Sample model answer to the spot-the-issues question after the jump. No press story mentions all of these factors, and many went unmentioned entirely.
(Update, Feb. 16: Plaintiffs’ attorney Roger Brough has an extensive discussion in the comments, to which I respond in detail. With one minor detail after the jump, I stand by my description of the case. It’s hard to follow the back-and-forth in the comments, but there is a post that combines his comments and my responses in direct point-counterpoint.)
1. Failure to wear seatbelt cause of the injuries, but not allowed to be considered as negligence, much less as an absolute bar to recovery. The jury didn’t even learn that the seatbelt wasn’t worn.
2 & 3. Apparently the jury believed that a second recall notice would’ve gotten the car-owner to replace her tires when the first one didn’t, once again demonstrating the absolute omission of “causation” as a concept in modern tort litigation, as well as the intellectual bankruptcy of the “failure to warn” cause of action.
4. Who says that the tort system doesn’t punish safety innovation? Ford’s new safety manual was used against it.
5. Needless to say, the $29 million award is absurd.
6. Plaintiffs allowed to propound multiple theories of causation as necessary to extract

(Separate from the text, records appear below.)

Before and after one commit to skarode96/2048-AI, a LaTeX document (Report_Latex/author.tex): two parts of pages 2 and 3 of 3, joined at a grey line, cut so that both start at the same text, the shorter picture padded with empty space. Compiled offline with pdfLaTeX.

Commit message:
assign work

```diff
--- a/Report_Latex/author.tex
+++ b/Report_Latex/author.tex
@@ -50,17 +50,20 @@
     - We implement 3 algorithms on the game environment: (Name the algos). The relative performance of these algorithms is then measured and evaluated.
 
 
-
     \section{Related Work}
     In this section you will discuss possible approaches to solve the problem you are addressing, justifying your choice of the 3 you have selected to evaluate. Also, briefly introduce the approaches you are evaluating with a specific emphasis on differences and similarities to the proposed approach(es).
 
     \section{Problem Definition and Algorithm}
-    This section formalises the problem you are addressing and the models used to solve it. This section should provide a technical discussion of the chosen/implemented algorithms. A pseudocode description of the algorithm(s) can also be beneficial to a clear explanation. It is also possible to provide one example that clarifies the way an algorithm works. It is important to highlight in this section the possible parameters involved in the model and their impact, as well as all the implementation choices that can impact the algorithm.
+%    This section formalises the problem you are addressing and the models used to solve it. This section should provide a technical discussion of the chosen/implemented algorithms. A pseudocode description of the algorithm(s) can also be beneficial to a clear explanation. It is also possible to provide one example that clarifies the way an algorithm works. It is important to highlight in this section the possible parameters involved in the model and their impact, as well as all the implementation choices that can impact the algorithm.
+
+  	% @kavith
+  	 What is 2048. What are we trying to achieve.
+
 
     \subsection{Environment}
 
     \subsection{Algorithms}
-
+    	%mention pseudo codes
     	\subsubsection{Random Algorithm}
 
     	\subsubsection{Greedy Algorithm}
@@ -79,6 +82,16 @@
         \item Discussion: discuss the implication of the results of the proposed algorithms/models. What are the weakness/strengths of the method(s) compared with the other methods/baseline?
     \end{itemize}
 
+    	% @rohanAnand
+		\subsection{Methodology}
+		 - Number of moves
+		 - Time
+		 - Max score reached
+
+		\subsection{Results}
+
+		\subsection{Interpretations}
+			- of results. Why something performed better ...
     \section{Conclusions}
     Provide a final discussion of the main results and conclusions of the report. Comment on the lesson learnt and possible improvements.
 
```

double recovery from multiple defendants without consequence at trial, when jury never hears that the plaintiffs used to claim that the third-party settling defendant was responsible.
7. 20/20 hindsight: plaintiff makes bogus cost-benefit claim that a “$142 fix” would’ve prevented the accident without mentioning the fact that implementing all conceivable “$142 fixes” add up to a vehicle at least twice as expensive.
8. Locally-elected judge deciding case between local plaintiff and out-of-state defendant in judicial hellhole.
9. Any others? Discuss in the comments.
(Update, Feb. 16: Texas law permits non-settling defendants to reduce their judgment by the payment by settling defendants, so the mention of “double” recovery in ¶ 6 above was incorrect. I stand by my description of the case in the other particulars.)